Below is a list of publications from this work.
Davies, B. J., Yorke, L., Bridgland, D. R., and Roberts, D. H. (2013). The Quaternary of Northumberland, Durham and North Yorkshire: Field Guide, pp. 222. Quaternary Research Association, London.
Demarchi, B., Collins, M. J., Tomiak, P. J., Davies, B. J., and Penkman, K. E. H. (2013). Intra-crystalline protein diagenesis (IcPD) in Patella vulgata. Part II: Breakdown and temperature sensitivity. Quaternary Geochronology 16 (0), 158-172.
Livingstone, S.J., Evans, D.J.A., Ó Cofaigh, C., Davies, B.J., Merritt, J.W., Huddart, D., Mitchell, W.A., Roberts, D.H., & Yorke, L., 2012. Glaciodynamics of the central sector of the British-Irish Ice Sheet in Northern England. Earth-Science reviews 111, 25-55.
Davies, B.J., Roberts, D.H., Bridgland, D.R., & Ó Cofaigh, C., 2012. Dynamic Devensian ice flow in NE England: a sedimentological reconstruction. Boreas 41, 337-366.

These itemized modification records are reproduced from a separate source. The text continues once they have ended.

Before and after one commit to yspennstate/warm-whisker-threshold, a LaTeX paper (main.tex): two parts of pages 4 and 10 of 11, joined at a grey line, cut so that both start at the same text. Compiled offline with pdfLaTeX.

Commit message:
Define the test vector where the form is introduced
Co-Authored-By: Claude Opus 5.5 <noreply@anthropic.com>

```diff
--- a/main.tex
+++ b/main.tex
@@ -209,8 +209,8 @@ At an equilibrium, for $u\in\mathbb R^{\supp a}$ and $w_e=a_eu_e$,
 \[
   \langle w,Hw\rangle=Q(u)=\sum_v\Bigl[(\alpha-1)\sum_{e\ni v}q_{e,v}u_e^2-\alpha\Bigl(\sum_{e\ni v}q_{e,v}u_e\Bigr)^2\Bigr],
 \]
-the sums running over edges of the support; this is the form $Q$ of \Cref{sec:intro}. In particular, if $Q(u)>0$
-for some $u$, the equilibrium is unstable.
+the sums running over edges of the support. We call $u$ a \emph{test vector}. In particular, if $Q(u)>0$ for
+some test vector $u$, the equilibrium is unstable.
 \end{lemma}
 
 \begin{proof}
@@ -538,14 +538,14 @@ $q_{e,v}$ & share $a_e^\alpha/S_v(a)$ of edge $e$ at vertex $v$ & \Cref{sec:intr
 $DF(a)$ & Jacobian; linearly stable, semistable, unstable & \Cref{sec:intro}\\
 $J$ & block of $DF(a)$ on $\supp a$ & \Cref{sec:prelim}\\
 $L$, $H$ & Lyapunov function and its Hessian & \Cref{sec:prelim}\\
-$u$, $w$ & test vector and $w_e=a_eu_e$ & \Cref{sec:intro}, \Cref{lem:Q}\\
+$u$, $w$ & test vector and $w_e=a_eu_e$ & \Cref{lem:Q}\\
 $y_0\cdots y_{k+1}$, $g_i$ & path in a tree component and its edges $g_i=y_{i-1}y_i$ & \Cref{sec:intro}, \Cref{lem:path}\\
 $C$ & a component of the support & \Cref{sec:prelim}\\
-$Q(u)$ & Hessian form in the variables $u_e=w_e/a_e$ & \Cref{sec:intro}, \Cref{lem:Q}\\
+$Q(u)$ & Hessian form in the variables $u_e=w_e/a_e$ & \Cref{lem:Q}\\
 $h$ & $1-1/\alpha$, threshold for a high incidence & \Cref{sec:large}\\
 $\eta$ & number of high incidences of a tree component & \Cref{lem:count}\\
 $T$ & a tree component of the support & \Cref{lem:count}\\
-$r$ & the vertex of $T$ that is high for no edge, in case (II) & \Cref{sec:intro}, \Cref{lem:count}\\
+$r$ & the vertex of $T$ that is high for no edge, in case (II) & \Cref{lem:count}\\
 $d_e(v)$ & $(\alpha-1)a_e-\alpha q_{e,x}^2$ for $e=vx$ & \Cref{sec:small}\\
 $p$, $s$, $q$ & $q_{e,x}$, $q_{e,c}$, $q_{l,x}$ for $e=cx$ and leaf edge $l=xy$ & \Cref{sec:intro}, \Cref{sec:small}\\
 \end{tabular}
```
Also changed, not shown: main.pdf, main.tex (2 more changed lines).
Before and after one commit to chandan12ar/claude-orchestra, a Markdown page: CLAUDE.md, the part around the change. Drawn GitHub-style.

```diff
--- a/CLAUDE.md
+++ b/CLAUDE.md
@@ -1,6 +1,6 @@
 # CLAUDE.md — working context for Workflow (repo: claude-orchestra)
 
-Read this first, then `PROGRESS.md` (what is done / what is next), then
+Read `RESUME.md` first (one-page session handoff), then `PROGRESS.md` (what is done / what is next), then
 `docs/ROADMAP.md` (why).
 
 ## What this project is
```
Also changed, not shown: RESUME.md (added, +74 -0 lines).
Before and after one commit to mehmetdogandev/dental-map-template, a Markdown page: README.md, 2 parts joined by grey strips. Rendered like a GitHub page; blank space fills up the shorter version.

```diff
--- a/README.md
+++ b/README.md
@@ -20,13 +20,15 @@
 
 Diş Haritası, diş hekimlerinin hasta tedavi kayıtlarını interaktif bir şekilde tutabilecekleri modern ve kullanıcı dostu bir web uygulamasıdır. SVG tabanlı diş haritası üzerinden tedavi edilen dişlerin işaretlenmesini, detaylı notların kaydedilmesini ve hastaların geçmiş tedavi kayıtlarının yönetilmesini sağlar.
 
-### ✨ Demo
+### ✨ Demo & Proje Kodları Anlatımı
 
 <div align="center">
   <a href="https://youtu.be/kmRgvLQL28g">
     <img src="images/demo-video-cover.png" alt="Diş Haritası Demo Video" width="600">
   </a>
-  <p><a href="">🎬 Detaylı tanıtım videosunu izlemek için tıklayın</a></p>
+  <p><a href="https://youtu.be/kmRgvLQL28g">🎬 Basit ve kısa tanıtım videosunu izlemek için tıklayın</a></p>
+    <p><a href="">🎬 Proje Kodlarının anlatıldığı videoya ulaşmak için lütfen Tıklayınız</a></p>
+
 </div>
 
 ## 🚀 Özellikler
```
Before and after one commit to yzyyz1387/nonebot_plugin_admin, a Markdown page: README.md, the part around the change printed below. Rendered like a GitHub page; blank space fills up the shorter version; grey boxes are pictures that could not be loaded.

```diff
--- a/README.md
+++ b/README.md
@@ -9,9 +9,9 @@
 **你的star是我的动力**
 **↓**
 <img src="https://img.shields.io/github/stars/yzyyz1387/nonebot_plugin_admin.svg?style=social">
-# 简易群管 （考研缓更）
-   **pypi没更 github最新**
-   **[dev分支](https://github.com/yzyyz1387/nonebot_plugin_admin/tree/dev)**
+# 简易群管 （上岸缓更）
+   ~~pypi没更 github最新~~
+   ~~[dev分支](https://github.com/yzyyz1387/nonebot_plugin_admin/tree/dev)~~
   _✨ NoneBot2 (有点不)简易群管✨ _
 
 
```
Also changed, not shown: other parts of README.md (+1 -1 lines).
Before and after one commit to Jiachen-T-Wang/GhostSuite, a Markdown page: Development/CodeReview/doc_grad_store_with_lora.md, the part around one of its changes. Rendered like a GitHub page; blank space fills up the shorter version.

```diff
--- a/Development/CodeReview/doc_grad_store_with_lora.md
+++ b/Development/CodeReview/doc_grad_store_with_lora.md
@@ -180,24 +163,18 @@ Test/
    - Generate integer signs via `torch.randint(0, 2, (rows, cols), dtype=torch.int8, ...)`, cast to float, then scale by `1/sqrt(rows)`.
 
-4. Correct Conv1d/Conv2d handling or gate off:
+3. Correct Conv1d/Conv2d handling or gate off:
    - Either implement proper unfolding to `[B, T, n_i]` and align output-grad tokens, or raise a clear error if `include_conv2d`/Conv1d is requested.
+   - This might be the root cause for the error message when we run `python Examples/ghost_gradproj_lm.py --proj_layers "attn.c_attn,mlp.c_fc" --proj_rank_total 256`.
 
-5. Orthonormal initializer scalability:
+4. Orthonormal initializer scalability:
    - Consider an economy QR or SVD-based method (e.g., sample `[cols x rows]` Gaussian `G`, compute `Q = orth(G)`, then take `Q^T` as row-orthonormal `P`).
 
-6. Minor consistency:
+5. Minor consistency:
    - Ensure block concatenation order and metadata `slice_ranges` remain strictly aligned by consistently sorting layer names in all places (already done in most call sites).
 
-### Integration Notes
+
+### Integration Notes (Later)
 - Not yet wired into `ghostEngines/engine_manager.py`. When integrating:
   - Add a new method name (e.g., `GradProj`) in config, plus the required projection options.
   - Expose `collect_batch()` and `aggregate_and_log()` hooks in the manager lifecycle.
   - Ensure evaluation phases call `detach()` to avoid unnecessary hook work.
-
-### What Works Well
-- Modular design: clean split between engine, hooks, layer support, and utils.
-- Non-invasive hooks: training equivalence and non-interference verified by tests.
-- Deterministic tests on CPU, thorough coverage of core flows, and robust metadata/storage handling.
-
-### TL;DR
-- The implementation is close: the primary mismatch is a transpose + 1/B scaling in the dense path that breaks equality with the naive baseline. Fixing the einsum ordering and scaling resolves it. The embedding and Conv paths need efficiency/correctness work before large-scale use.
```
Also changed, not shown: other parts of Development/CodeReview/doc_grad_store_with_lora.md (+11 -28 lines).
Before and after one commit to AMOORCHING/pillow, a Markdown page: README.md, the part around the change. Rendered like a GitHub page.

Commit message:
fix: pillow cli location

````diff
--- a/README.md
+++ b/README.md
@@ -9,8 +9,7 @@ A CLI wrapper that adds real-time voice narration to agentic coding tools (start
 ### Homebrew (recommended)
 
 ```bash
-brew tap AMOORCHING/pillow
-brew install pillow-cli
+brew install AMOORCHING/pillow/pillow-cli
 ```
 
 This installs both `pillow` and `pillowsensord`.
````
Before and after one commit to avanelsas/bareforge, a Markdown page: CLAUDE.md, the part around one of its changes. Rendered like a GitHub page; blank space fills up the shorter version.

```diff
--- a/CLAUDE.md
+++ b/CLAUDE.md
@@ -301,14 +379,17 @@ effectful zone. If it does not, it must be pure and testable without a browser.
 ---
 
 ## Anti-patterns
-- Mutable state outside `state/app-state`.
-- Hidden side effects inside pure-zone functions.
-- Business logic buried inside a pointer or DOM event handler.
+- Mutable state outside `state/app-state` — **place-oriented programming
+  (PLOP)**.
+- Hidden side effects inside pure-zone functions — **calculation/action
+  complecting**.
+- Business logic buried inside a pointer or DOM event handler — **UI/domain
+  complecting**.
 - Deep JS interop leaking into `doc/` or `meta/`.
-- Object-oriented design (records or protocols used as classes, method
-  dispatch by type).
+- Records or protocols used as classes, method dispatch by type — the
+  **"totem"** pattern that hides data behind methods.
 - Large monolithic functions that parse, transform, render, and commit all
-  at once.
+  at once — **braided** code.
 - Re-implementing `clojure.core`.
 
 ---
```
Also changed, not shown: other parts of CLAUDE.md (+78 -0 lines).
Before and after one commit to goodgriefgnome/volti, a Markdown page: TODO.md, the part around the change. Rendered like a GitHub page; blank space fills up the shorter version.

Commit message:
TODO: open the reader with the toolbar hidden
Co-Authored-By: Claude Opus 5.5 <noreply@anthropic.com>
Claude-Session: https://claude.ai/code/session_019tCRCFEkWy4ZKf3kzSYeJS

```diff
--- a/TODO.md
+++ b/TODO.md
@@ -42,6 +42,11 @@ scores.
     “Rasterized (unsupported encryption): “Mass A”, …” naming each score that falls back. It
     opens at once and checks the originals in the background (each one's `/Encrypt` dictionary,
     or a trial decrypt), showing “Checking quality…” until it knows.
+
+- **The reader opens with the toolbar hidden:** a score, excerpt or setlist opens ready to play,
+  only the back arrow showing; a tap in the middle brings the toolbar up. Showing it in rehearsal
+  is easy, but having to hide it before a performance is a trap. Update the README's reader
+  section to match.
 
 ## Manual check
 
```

Davies, B.J., Roberts, D.H., Bridgland, D.R., Ó Cofaigh, C., Riding, J.B., Demarchi, B., Penkman, K.E.H., & Pawley, S.M., 2012. Timing and depositional environments of the Scandinavian glaciation of northeast England: New evidence from Warren House Gill, County Durham. Quaternary Science Reviews 44, 180-212.
Davies, B.J.,Roberts, D.H., Bridgland, D.R., Ó Cofaigh, C., & Riding, J.B., 2011. Provenance and depositional environments of Quaternary sediments in the North Sea Basin. Journal of Quaternary Science 26, 59-75.
Davies, B.J., Bridgland D.R., Roberts, D.H., Ó Cofaigh, C., Pawley, S.M., Candy, I., Demarchi, B., Penkman, K.E.H., & Austin, W.E.N., 2009. The age and stratigraphic context of the Easington Raised Beach, County Durham, UK. Proceedings of the Geologists’ Association 120, 183-198.
Davies, B.J., Roberts, D.H., Ó Cofaigh, C., Bridgland, D.R., Riding, J., Phillips E.R., & Teasdale, D.A., 2009. Interlobate ice sheet dynamics and ice marginal controls on sediment deposition at Whitburn Bay, County Durham, England. Boreas 38, 555-578.
You can download my PhD thesis from here.
Citation: Davies, B.J., 2009. British and Fennoscandian Ice-Sheet Interactions during the Quaternary, Unpubl. PhD Thesis. Department of Geography, Durham University, Durham, 502 pp.
Bethan Davies Thesis (Zipped PDFs – 70MB)
Ethesis from the Durham University website (smaller)
1 thought on “The British-Irish Ice Sheet”
Your study is so interested for me. It would be your knid nessto let me know if you have any new work. I worked on Jurassic (turbidits strat) and Early Cambrian deposits (fluvial deposits).
Looking forward to hear from you.